  48. 48. Law TC, Blake RW. Comparison of the Fast-Start Performances of Closely Related, Morphologically Distinct Threespine Sticklebacks (Gasterosteus spp.). J Fish Biol. 2005;67: 834–848.
  49. 49. Langerhans RB. Morphology, performance, fitness: functional insight into a post-Pleistocene radiation of mosquitofish. Biol Lett. 2009;5: 488–491. pmid:19411270
  50. 50. Van Wassenbergh S, Potes NZ, Adriaens D. Hydrodynamic drag constrains head enlargement for mouthbrooding in cichlids. J R Soc Interface. 2015;12: 20150461. pmid:26224567
  51. 51. Sfakiotakis M, Lane DM, Davies JBC. Review of fish swimming modes for aquatic locomotion. IEEE J Ocean Eng. 1999;24: 237–252.
  52. 52. Videler JJ. Fish Swimming. 1st ed. Videler JJ, editor. London: Chapman & Hall; 1993.
  53. 53. Tytell ED, Borazjani I, Sotiropoulos F, Baker TV, Anderson EJ, Lauder G V. Disentangling the functional roles of morphology and motion in the swimming of fish. Integr Comp Biol. 2010;50: 1140–1154. pmid:21082068
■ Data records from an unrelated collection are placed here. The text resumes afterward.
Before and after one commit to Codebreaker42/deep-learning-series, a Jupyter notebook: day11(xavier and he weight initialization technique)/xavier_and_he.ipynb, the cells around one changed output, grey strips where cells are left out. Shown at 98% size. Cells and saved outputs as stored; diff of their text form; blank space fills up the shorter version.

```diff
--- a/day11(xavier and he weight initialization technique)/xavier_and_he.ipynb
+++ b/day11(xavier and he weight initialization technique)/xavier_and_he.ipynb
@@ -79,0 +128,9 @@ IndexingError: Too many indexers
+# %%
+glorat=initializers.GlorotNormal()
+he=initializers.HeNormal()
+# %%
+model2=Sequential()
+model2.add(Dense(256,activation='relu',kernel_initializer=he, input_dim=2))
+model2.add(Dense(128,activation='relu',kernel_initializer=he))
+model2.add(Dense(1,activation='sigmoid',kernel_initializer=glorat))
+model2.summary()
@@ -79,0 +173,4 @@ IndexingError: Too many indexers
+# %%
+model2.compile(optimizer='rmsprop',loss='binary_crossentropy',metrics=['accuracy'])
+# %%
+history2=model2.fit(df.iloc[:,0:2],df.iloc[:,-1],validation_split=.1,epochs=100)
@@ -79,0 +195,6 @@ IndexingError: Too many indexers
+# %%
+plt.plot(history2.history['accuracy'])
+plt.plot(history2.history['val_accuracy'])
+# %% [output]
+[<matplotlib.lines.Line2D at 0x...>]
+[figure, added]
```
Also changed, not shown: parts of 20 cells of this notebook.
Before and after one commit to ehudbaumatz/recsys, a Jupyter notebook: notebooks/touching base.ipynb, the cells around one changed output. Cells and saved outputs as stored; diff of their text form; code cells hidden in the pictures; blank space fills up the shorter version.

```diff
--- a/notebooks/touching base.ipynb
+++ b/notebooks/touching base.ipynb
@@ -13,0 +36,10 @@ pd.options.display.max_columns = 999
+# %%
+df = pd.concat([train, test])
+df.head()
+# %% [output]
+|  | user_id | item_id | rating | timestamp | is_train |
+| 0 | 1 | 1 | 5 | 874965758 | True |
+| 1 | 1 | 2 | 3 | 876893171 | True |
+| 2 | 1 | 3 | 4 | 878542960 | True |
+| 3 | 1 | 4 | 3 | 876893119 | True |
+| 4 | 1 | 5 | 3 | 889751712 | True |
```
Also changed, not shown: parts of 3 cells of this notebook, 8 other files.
  54. 54. Tokic G, Yue DKP. Optimal shape and motion of undulatory swimming organisms. Proc R Soc B Biol Sci. 2012;279: 3065–3074. pmid:22456876
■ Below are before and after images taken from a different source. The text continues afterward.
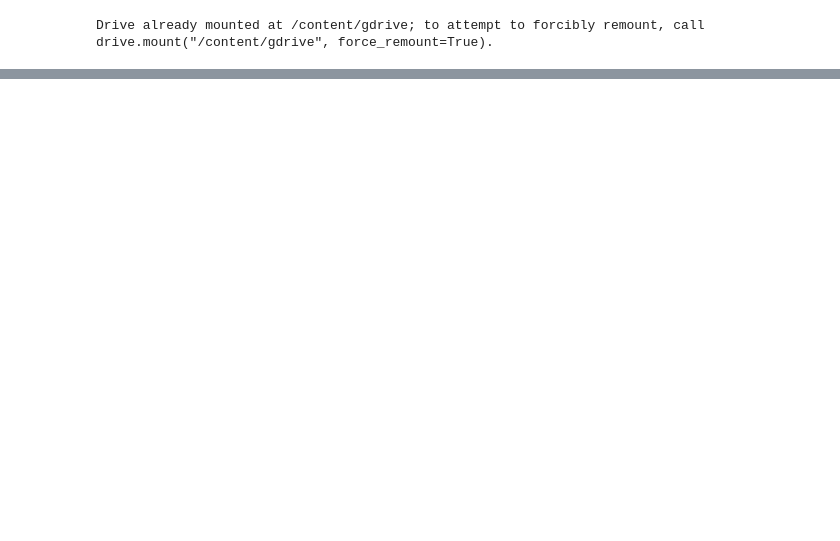
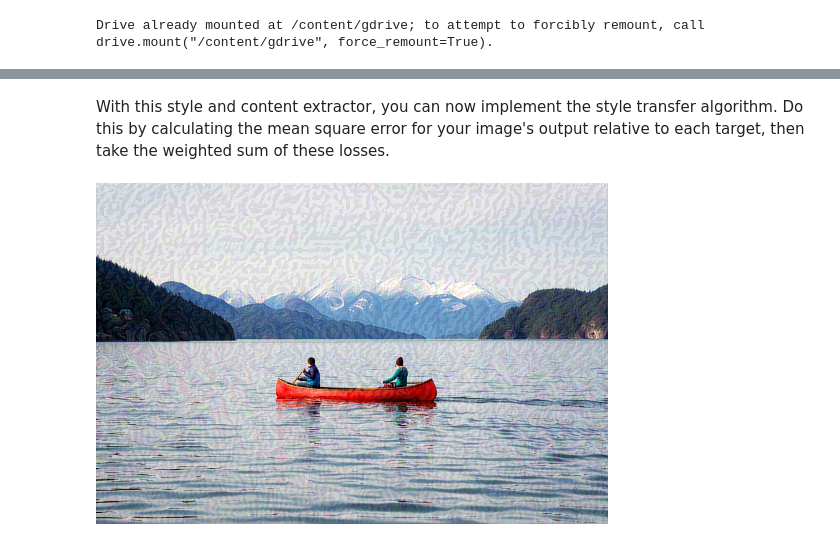
Before and after one commit to ta3h30nk1m/Neural_Style_Transfer_Practice, a Jupyter notebook: Neural_Style_Transfer_Tutorial.ipynb, the cells around one changed output, grey strips where cells are left out. Saved outputs shown, nothing was run; the diff lists cells and outputs as text; code cells hidden in the pictures; blank space fills up the shorter version.

```diff
--- a/Neural_Style_Transfer_Tutorial.ipynb
+++ b/Neural_Style_Transfer_Tutorial.ipynb
@@ -78,0 +265,2 @@ tensor_to_image(stylized_image)
+# %% [markdown]
+With this style and content extractor, you can now implement the style transfer algorithm. Do this by calculating the mean square error for your image's output relative to each target, then take the weighted sum of these losses.
@@ -78,0 +303,4 @@ tensor_to_image(stylized_image)
+# %%
+image = tf.Variable(content_image)
+# %% [output]
+[figure, added]
```
Also changed, not shown: parts of 30 cells of this notebook.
  55. 55. Zúñiga-Vega JJ, Reznick DN, Johnson JB. Habitat predicts reproductive superfetation and body shape in the livebearing fish Poeciliopsis turrubarensis. Oikos. 2007;116: 995–1005.
  56. 56. Zúñiga-Vega JJ, Suárez-Rodríguez M, Espinosa-Pérez H, Johnson JB. Morphological and reproductive variation among populations of the Pacific molly Poecilia butleri. J Fish Biol. 2011;79: 1029–1046. pmid:21967588
  57. 57. Wesner JS, Billman EJ, Meier A, Belk MC. Morphological convergence during pregnancy among predator and nonpredator populations of the livebearing fish Brachyrhaphis rhabdophora (Teleostei: Poeciliidae). Biol J Linn Soc. 2011;104: 386–392.
  58. 58. Ingley SJ, Billman EJ, Belk MC, Johnson JB. Morphological divergence driven by predation environment within and between species of Brachyrhaphis fishes. PLoS One. 2014;9: 31–36. pmid:24587309
  59. 59. Frías-Alvarez P, Zúñiga-Vega JJ. Superfetation in live-bearing fishes is not always the result of a morphological constraint. Oecologia. 2016;181: 645–658. pmid:26508151
  60. 60. Meredith RW, Pires MN, Reznick DN, Springer MS. Molecular phylogenetic relationships and the coevolution of placentotrophy and superfetation in Poecilia (Poeciliidae: Cyprinodontiformes). Mol Phylogenet Evol. 2011;59: 148–57. pmid:21292015
  61. 61. Meredith RW, Pires MN, Reznick DN, Springer MS. Molecular phylogenetic relationships and the evolution of the placenta in Poecilia (Micropoecilia) (Poeciliidae: Cyprinodontiformes). Mol Phylogenet Evol. 2010;55: 631–639. pmid:19922806
  62. 62. Uribe MC, Aguilar-Morales M, De la Rosa-Cruz G, García-Alarcón A, Campuzano-Caballero JC, Guerrero-Estévez SM. Ovarian Structure and Embryonic Traits Associated with Viviparity in Poeciliids and Goodeids. In: Uribe MC, Grier HJ, editors. Viviparous fishes II. New Life Publications, Homestead, Florida; 2010. pp. 211–229.
  63. 63. Uribe MC, De la Rosa-Cruz G, García-Alarcón A. Branchial placenta in the viviparous teleost Ilyodon whitei (Goodeidae). J Morphol. 2014;275: 1406–1417. pmid:25220154
  64. 64. Schindler JF. Structure and function of placental exchange surfaces in goodeid fishes (Teleostei: Atheriniformes). J Morphol. 2015;276: 991–1003. pmid:24797516
  65. 65. Dulvy NK, Reynolds JD. Evolutionary transitions among egg-laying, live-bearing and maternal inputs in sharks and rays. Proc R Soc B Biol Sci. 1997;264: 1309–1315.
  66. 66. Hamlett WC, Kormanik G, Storrie M, Stevens BS, Walker TI. Chondrichthyan Parity, Lecithotrophy and Matrotrophy. In: Hamlett WC, editor. Reproductive Biology and Phylogeny of Chondrichthyes. CRC Press; 2005. pp. 395–434.
  67. 67. Stewart JR, Blackburn DG. Viviparity and Placentation in Lizards. In: Rheubert JL, Siegel DS, Trauth SE, editors. Reproductive Biology and Phylogeny of Lizards and Tuatara. CRC Press; 2014. pp. 448–563.
  68. 68. Schwarzkopf L, Barnes M, Goodman B. Belly up: Reduced crevice accessibility as a cost of reproduction caused by increased girth in a rock-using lizard. Austral Ecol. 2010;35: 82–86.